dudgeon \DUH-juhn\ , noun;
1. A state or fit of intense indignation; resentment; ill humor -- often used in the phrase "in high dudgeon."
I was "in high dudgeon" earlier; I was in a conservative political site and had commented on Glenn Beck - that I didn't like him, mainly- and I was told to not "shoot the messenger". I replied, saying I didn't want to kill him, but I WOULD like someone to shoot him in his butt, the sorry SOB.
I then got a reply from the same guy, accusing me of uncivility and how it was a shame when people today could't be polite, citing several instances such as "RINO", "Libtard", calling Michelle Obama a "wookie" and how people made fun of Sarah Palin and her mentally challenged child. He gave several more examples of namecalling that "hurt America" and insinuated that I was what was wrong w/ America.
(I've never called anyone a libtard - my friends and regular readers of this blog know how I feel about people using "retarded" as a pejorative. I do think *some* liberals are dumb as a box of rocks, but I also think some conservatives are that way as well. I wouldn't dream of making fun of Sarah Palin's child and think it admirable that she bore the child and didn't abort him, even though that would have been the easy way out. I've never called Michelle Obama a "wookie", either. First, I'm not a huge Star Wars fan and secondly, she doesn't seem to be all that hairy. I will admit to not finding her as attractive as some do, but I think the ugly thing about her has been some of her public statements about not being proud of America until her hubby was elected and sitting with him and listening to their preacher Wright's anti-American rants and not getting up and walking out.)
It didn't take long to look through his Intense Debate profile and find just a day ago where he said "I could kill him for that." and calling another poster a POS and telling Newt Gingrich to "STFU". He also had several instances of calling Ron Paul a "loon" and not coming to his defense when others called him worse names. I found a dozen examples of his own rudeness about politicians and to other posters; I gave up after I had enough and had scrolled through a dozen pages of his posts.

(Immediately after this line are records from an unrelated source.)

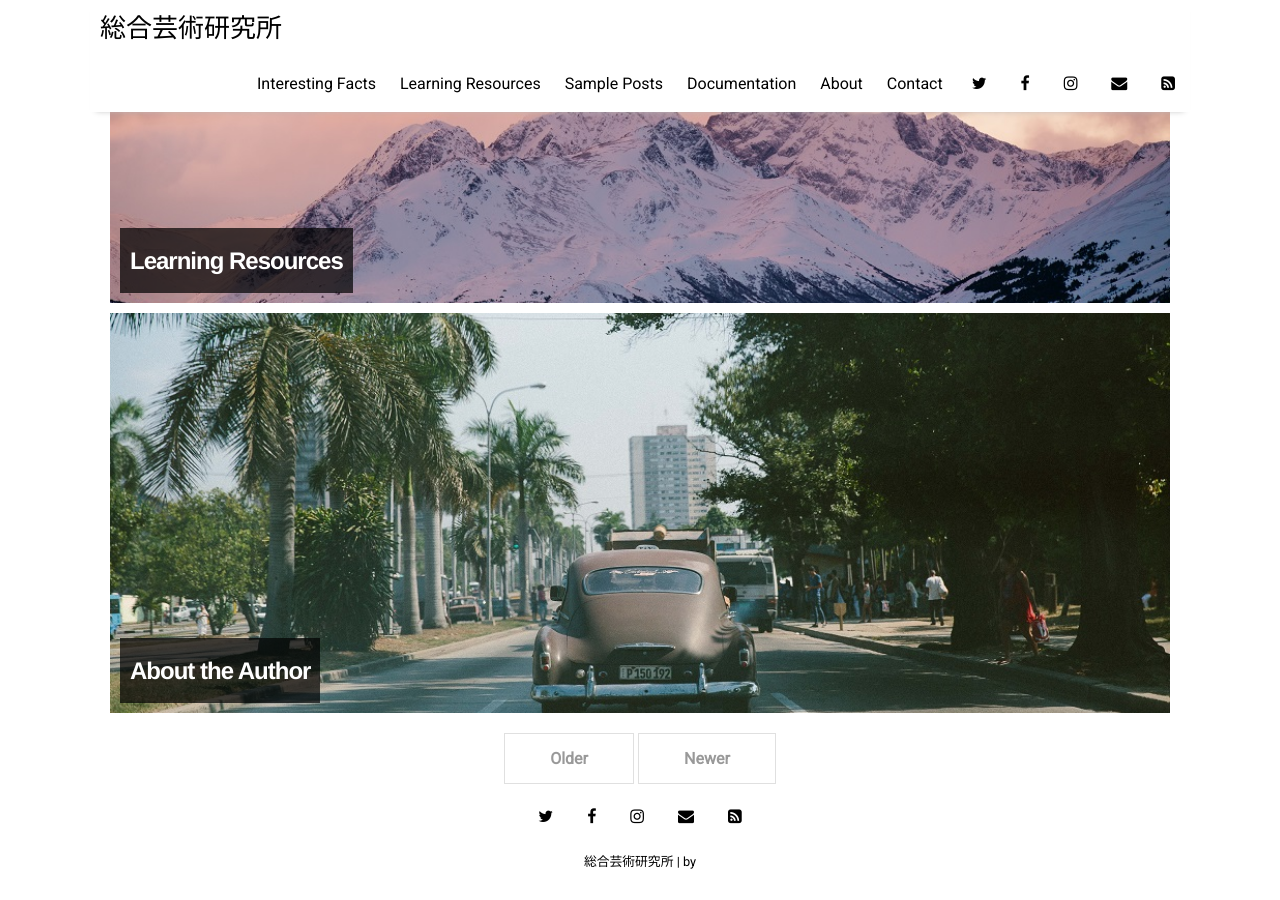
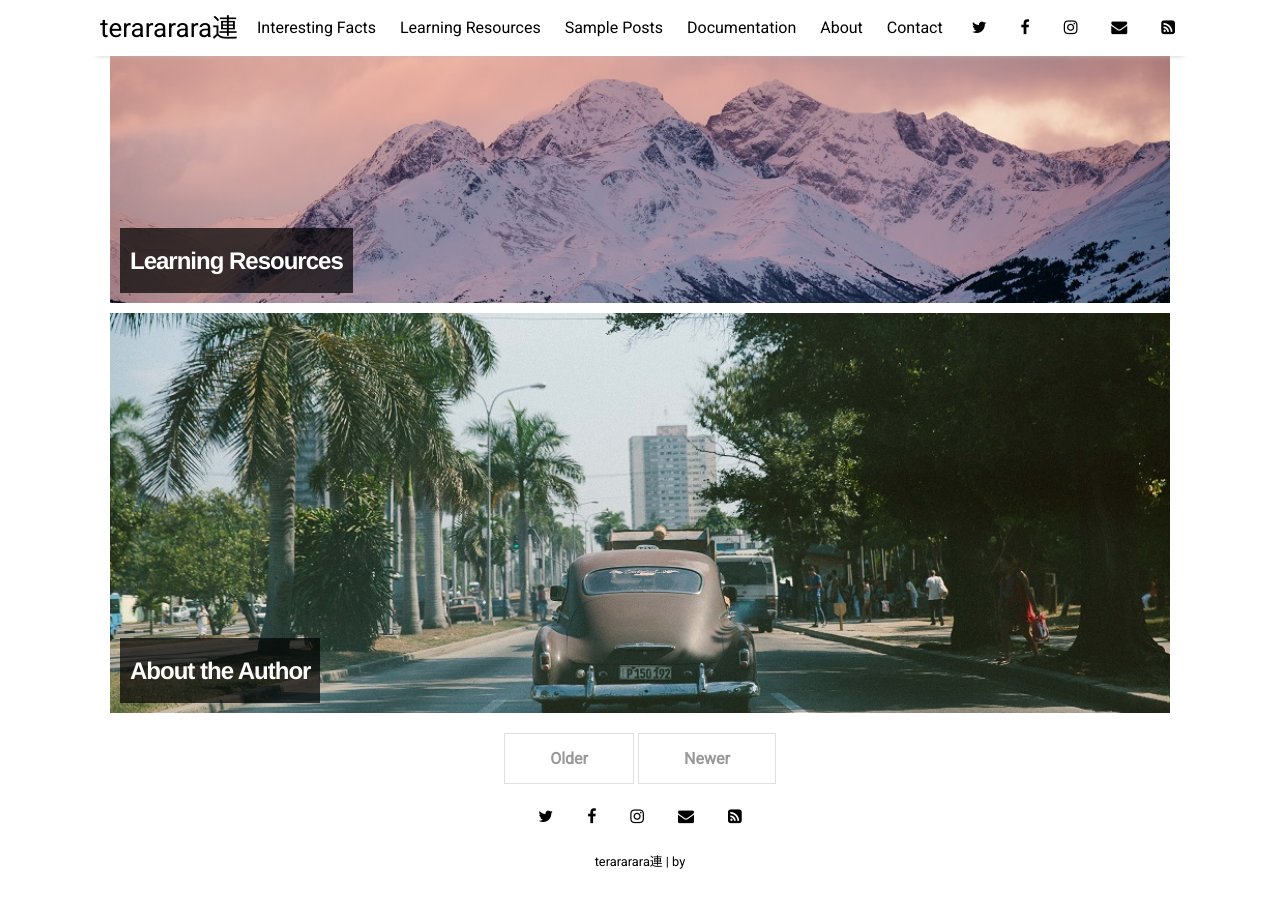
Before and after one commit to gj1002509/zakisikoku, a Jekyll site: the page built from index.html, in a window 1280 px wide and 900 px high, scrolled down 1398 px. Built offline with Jekyll 4.4.1, drawn with Linux system fonts in a browser that asks for light colours; nearby versions of some CDN libraries; the list of posts is cut into pages by our own code.

Commit message:
Update _config.yml

```diff
--- a/_config.yml
+++ b/_config.yml
@@ -8,6 +8,6 @@ permalink:           /:title
 plugins:             [jekyll-paginate, jekyll-sitemap, jekyll-feed, jekyll-seo-tag]
 
 # Customise atom feed settings (this is where Jekyll-Feed gets configuration information)
-title:		           "総合芸術研究所"
+title:		           "terararara連"
 description:	       ""
 author:              ""
```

I tried to be polite, telling him what I said was hyperbole, and saying if he wanted civility, then he should practice it himself. I then I pulled out my old standby retort when someone is being hypocritical, telling him that getting advice on civility from him was akin to getting drug counseling from a crackhead.
I don't like Glenn Beck; he's a weepy, overly-dramatic fear monger. If you love him, that's fine...it's a free country, after all, but I'm not changing my mind about him. I was flipping through the channels last night and he had an excellent show going on about black people who helped found our country and had influence in its shaping. Then he started to cry over something, and I turned over to something a little less dramatic.
I've become misty-eyed over some things - old veterans carrying the US flag, thinking of all the things my parents did for me and I didn't let them know how much I appreciated it, even the endings to the last Harry Potter book and the movie "Rudy". I consider myself to be overly-emotional and that's hardly ever a good thing, but if we had in Texas the on-air tears that Beck has wept, we'd be drought-free for the next hundred years.